Where the word "proj" appears in a line below, copy the whole line.

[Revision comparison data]
%%

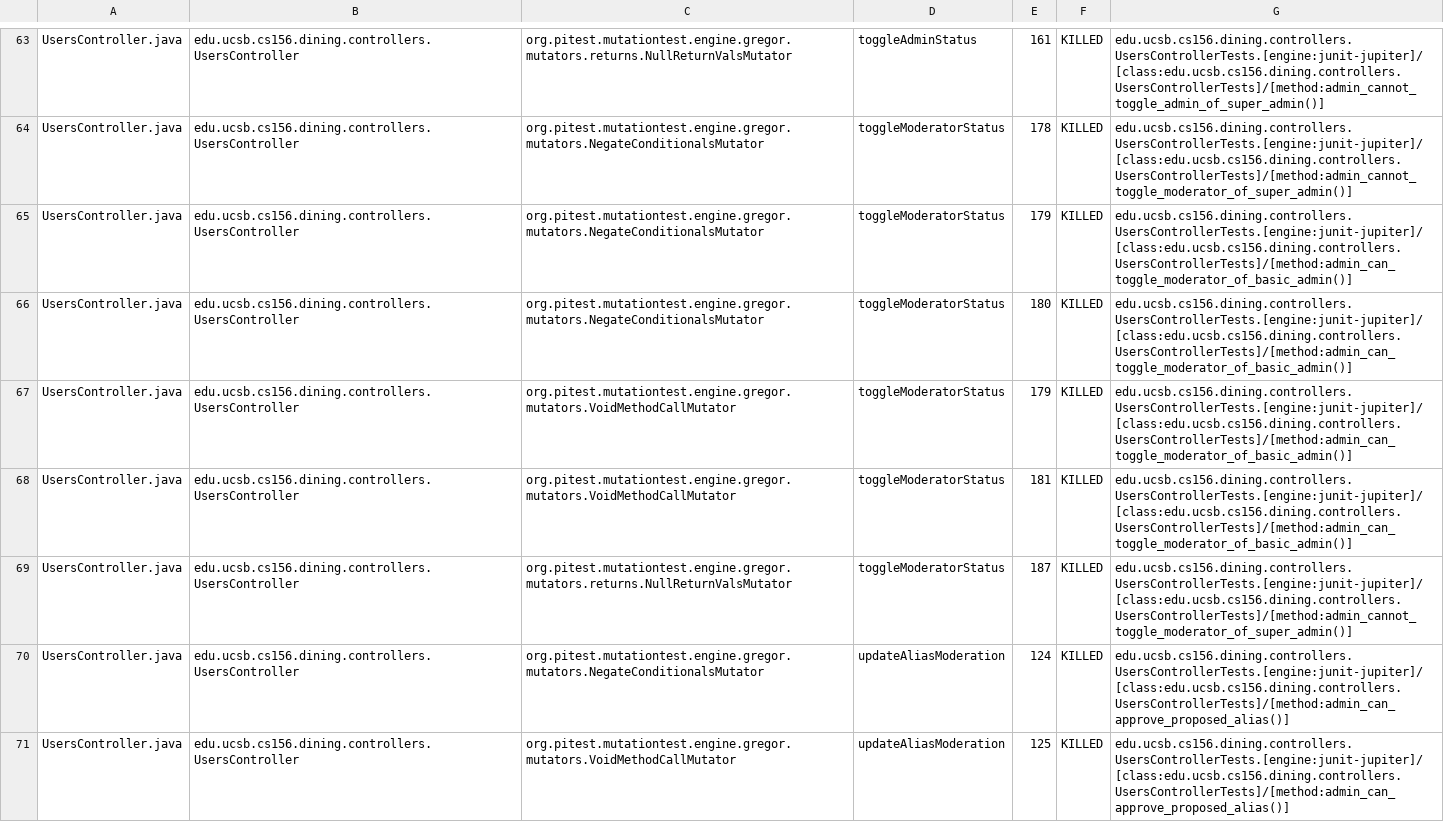
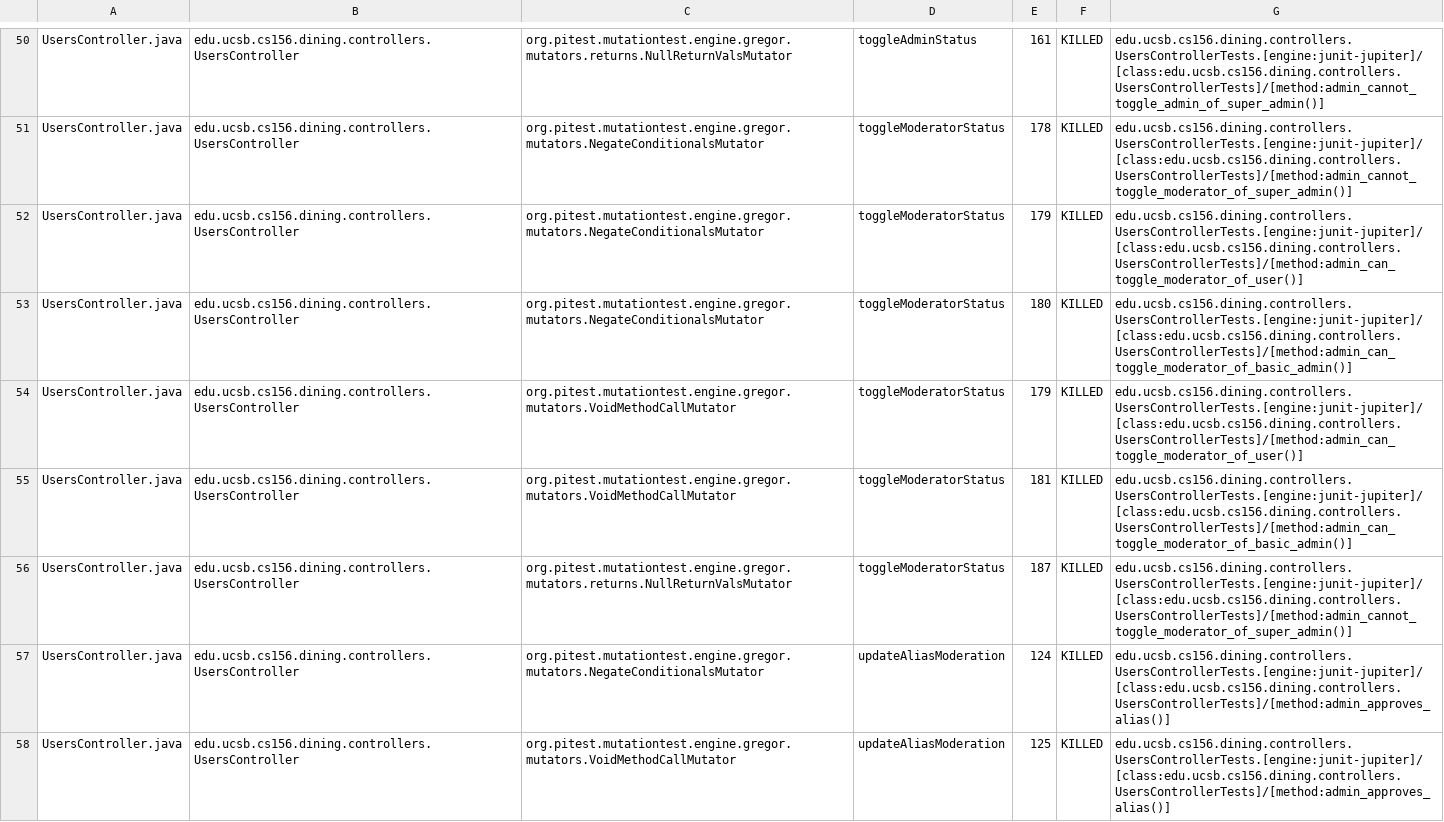
Before and after one commit to ucsb-cs156-s25/proj-dining-s25-08, a CSV file: prs/40/pitest/mutations.csv, drawn as a sheet; only a part is shown, gaps mark what is left out; the diff covers the shown part only.

Commit message:
Deploying to gh-pages from @ ucsb-cs156-s25/proj-dining-s25-08@0b8b61a857537a04ccf00b26409badacdcab290c 🚀

```diff
--- a/prs/40/pitest/mutations.csv
+++ b/prs/40/pitest/mutations.csv
@@ -64,8 +51,8 @@ UsersController.java,edu.ucsb.cs156.dining.controllers.UsersController,org.pites
 UsersController.java,edu.ucsb.cs156.dining.controllers.UsersController,org.pitest.mutationtest.engine.gregor.mutators.NegateConditionalsMutator,toggleModeratorStatus,178,KILLED,edu.ucsb.cs156.dining.controllers.UsersControllerTests.[engine:junit-jupiter]/[class:edu.ucsb.cs156.dining.controllers.UsersControllerTests]/[method:admin_cannot_toggle_moderator_of_super_admin()]
-UsersController.java,edu.ucsb.cs156.dining.controllers.UsersController,org.pitest.mutationtest.engine.gregor.mutators.NegateConditionalsMutator,toggleModeratorStatus,179,KILLED,edu.ucsb.cs156.dining.controllers.UsersControllerTests.[engine:junit-jupiter]/[class:edu.ucsb.cs156.dining.controllers.UsersControllerTests]/[method:admin_can_toggle_moderator_of_basic_admin()]
+UsersController.java,edu.ucsb.cs156.dining.controllers.UsersController,org.pitest.mutationtest.engine.gregor.mutators.NegateConditionalsMutator,toggleModeratorStatus,179,KILLED,edu.ucsb.cs156.dining.controllers.UsersControllerTests.[engine:junit-jupiter]/[class:edu.ucsb.cs156.dining.controllers.UsersControllerTests]/[method:admin_can_toggle_moderator_of_user()]
 UsersController.java,edu.ucsb.cs156.dining.controllers.UsersController,org.pitest.mutationtest.engine.gregor.mutators.NegateConditionalsMutator,toggleModeratorStatus,180,KILLED,edu.ucsb.cs156.dining.controllers.UsersControllerTests.[engine:junit-jupiter]/[class:edu.ucsb.cs156.dining.controllers.UsersControllerTests]/[method:admin_can_toggle_moderator_of_basic_admin()]
-UsersController.java,edu.ucsb.cs156.dining.controllers.UsersController,org.pitest.mutationtest.engine.gregor.mutators.VoidMethodCallMutator,toggleModeratorStatus,179,KILLED,edu.ucsb.cs156.dining.controllers.UsersControllerTests.[engine:junit-jupiter]/[class:edu.ucsb.cs156.dining.controllers.UsersControllerTests]/[method:admin_can_toggle_moderator_of_basic_admin()]
+UsersController.java,edu.ucsb.cs156.dining.controllers.UsersController,org.pitest.mutationtest.engine.gregor.mutators.VoidMethodCallMutator,toggleModeratorStatus,179,KILLED,edu.ucsb.cs156.dining.controllers.UsersControllerTests.[engine:junit-jupiter]/[class:edu.ucsb.cs156.dining.controllers.UsersControllerTests]/[method:admin_can_toggle_moderator_of_user()]
 UsersController.java,edu.ucsb.cs156.dining.controllers.UsersController,org.pitest.mutationtest.engine.gregor.mutators.VoidMethodCallMutator,toggleModeratorStatus,181,KILLED,edu.ucsb.cs156.dining.controllers.UsersControllerTests.[engine:junit-jupiter]/[class:edu.ucsb.cs156.dining.controllers.UsersControllerTests]/[method:admin_can_toggle_moderator_of_basic_admin()]
 UsersController.java,edu.ucsb.cs156.dining.controllers.UsersController,org.pitest.mutationtest.engine.gregor.mutators.returns.NullReturnValsMutator,toggleModeratorStatus,187,KILLED,edu.ucsb.cs156.dining.controllers.UsersControllerTests.[engine:junit-jupiter]/[class:edu.ucsb.cs156.dining.controllers.UsersControllerTests]/[method:admin_cannot_toggle_moderator_of_super_admin()]
-UsersController.java,edu.ucsb.cs156.dining.controllers.UsersController,org.pitest.mutationtest.engine.gregor.mutators.NegateConditionalsMutator,updateAliasModeration,124,KILLED,edu.ucsb.cs156.dining.controllers.UsersControllerTests.[engine:junit-jupiter]/[class:edu.ucsb.cs156.dining.controllers.UsersControllerTests]/[method:admin_can_approve_proposed_alias()]
-UsersController.java,edu.ucsb.cs156.dining.controllers.UsersController,org.pitest.mutationtest.engine.gregor.mutators.VoidMethodCallMutator,updateAliasModeration,125,KILLED,edu.ucsb.cs156.dining.controllers.UsersControllerTests.[engine:junit-jupiter]/[class:edu.ucsb.cs156.dining.controllers.UsersControllerTests]/[method:admin_can_approve_proposed_alias()]
+UsersController.java,edu.ucsb.cs156.dining.controllers.UsersController,org.pitest.mutationtest.engine.gregor.mutators.NegateConditionalsMutator,updateAliasModeration,124,KILLED,edu.ucsb.cs156.dining.controllers.UsersControllerTests.[engine:junit-jupiter]/[class:edu.ucsb.cs156.dining.controllers.UsersControllerTests]/[method:admin_approves_alias()]
+UsersController.java,edu.ucsb.cs156.dining.controllers.UsersController,org.pitest.mutationtest.engine.gregor.mutators.VoidMethodCallMutator,updateAliasModeration,125,KILLED,edu.ucsb.cs156.dining.controllers.UsersControllerTests.[engine:junit-jupiter]/[class:edu.ucsb.cs156.dining.controllers.UsersControllerTests]/[method:admin_approves_alias()]
```
Also changed, not shown: 1 added row, 1 removed row, 25 moved rows and 14 edited cells elsewhere in this file, 17 other files.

%%

_Task result_
Before and after one commit to ucsb-cs156-s25/proj-dining-s25-08, a CSV file: prs/40/pitest/mutations.csv, drawn as a sheet; only a part is shown, gaps mark what is left out; the diff covers the shown part only.
Deploying to gh-pages from @ ucsb-cs156-s25/proj-dining-s25-08@0b8b61a857537a04ccf00b26409badacdcab290c 🚀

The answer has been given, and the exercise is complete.